The big question, when it comes to SEO, is ‘how much money should I spend on my campaign?’
and, honestly, there is no easy answer. In SEO, as in marketing in general, there is no set formula for determining budget. Sadly, this is one of the main reasons why the profession gives rise to so many con artists, who ultimately give the rest of us a bad name. With that in mind, I’d advise you to work with a company you trust, with a proven track record and some happy customers.
My advice for working out your SEO spend is that it is worth investing in some upfront planning that will allow you to estimate your return on investment (ROI) as accurately as possible from the outset. Any good SEO company will advise you of the same. Incidentally, I would give exactly the same advice if we were talking about offline marketing as well (an area in which I have some experience). So many companies with lower budgets see planning as a waste of money because the chunk of the budget allocated to planning is not being spent towards directly generating business. They want to begin to see results on day 1. Who doesn’t? But if you want to create and sustain a successfully business generating campaign you need to plan it.
You wouldn’t ask a builder to start work on your extension before he’d made his plans would you? You find a good builder and you invest in plans, then building work for a quality, long lasting structure. Apply the same principals to your SEO.
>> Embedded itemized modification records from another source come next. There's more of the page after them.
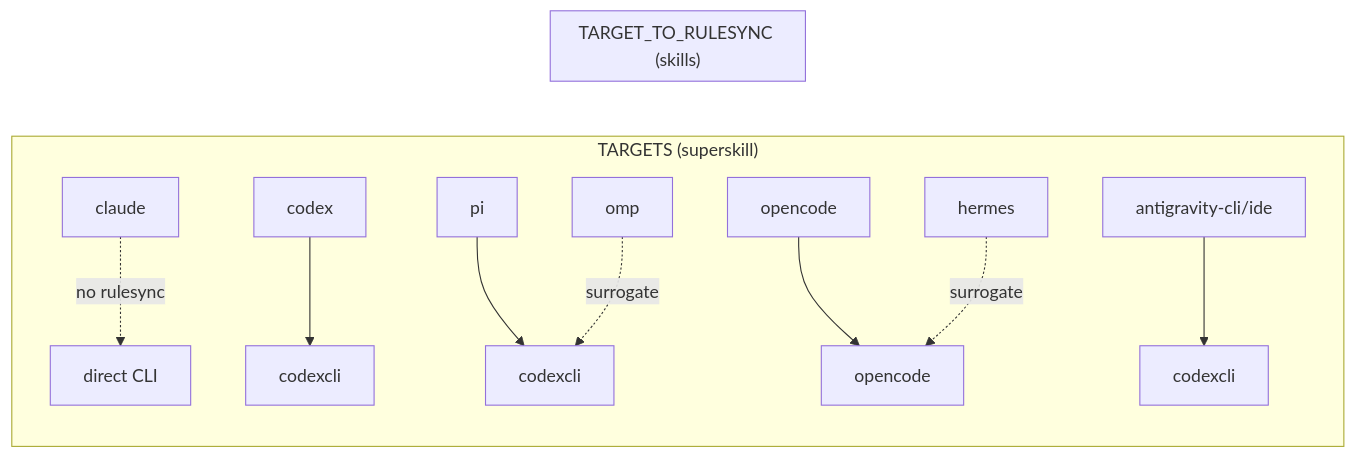
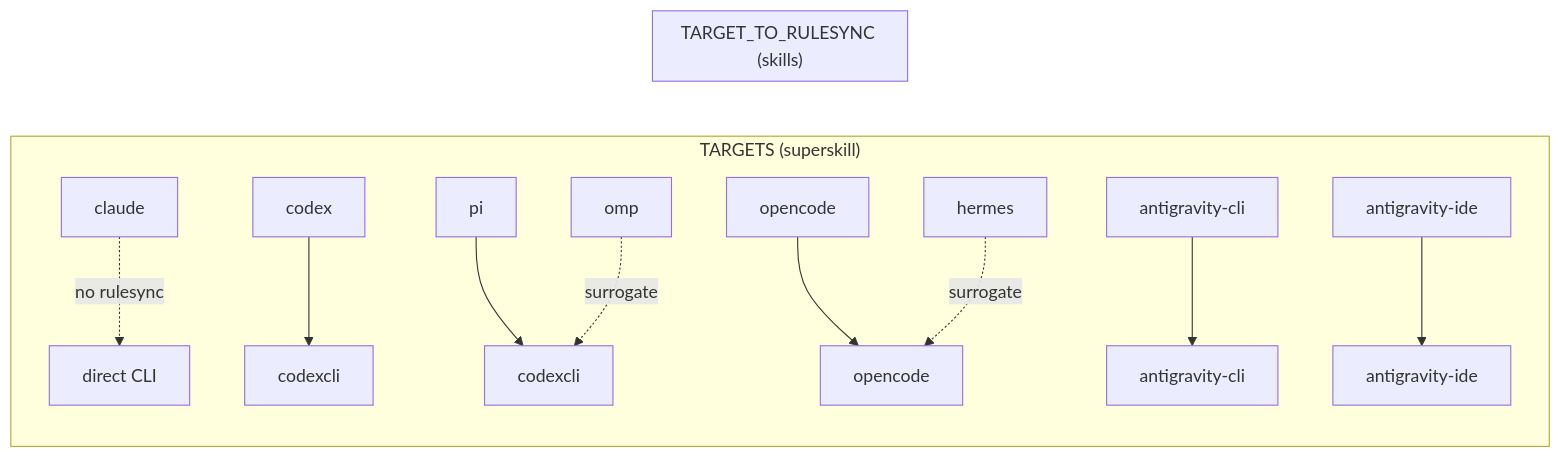
Before and after one commit to gobing-ai/superskill: the second of 4 diagrams in docs/help/cmd_install.md, drawn with Mermaid. The commit also changed other lines of this file and 9 other files, not shown here.

````diff
--- a/docs/help/cmd_install.md
+++ b/docs/help/cmd_install.md
@@ -136,18 +136,20 @@
 ```mermaid
 flowchart LR
     subgraph "TARGETS (superskill)"
         CL[claude] -.->|"no rulesync"| DIRECT[direct CLI]
         CX[codex] --> RCX[codexcli]
         PI[pi] --> RPI[codexcli]
         OC[opencode] --> ROC[opencode]
-        AG[antigravity-cli/ide] --> RAG[codexcli]
+        AGCLI[antigravity-cli] --> RAGCLI[antigravity-cli]
+        AGIDE[antigravity-ide] --> RAGIDE[antigravity-ide]
         OMP[omp] -.->|"surrogate"| RPI
         HE[hermes] -.->|"surrogate"| ROC
     end
     subgraph "TARGET_TO_RULESYNC (skills)"
         RCX
         RPI
         ROC
-        RAG
+        RAGCLI
+        RAGIDE
     end
 ```
````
‘I have £X per month to spend, what can you do for that?’
This is not an uncommon statement and is often heard from small business owners seeking SEO services. It seems perfectly reasonable doesn’t it? If they run a van hire company, for example, they will know that a customer with £X amount gets 2 vans per month, while a company with £Y gets 3. However, we don’t have a van to give you; the only thing that makes SEO tangible is the results it generates.
You may have identified 5 sets of keywords and know which, owing to budget limitations, you want your site optimised for. This is probably based on the amount of traffic you think each keyword can generate (which, in itself is likely to be something of an assumption unless you have run prior campaigns) but generating ROI is very different to generating traffic; a million clicks and no sales is worth zero. There is a great post by Rishil on SEOmoz that explains how to work out SEO ROI, so I won’t go into more detail about that here but I’d urge you to have a read of that.
As is mentioned in the SEOmoz post referenced above, there is no set way to determine ROI. The results of prior campaigns are a good indicator and, where there have been no prior campaigns, paying for an initial Adwords campaign is a great way to pit keywords against each other to measure success – of course this has the added advantage of (hopefully) generating hits from day 1. The more keywords, the more complex (obviously) but time spent planning and working out/testing the long tail is usually the surest way to maximise the results of your spend.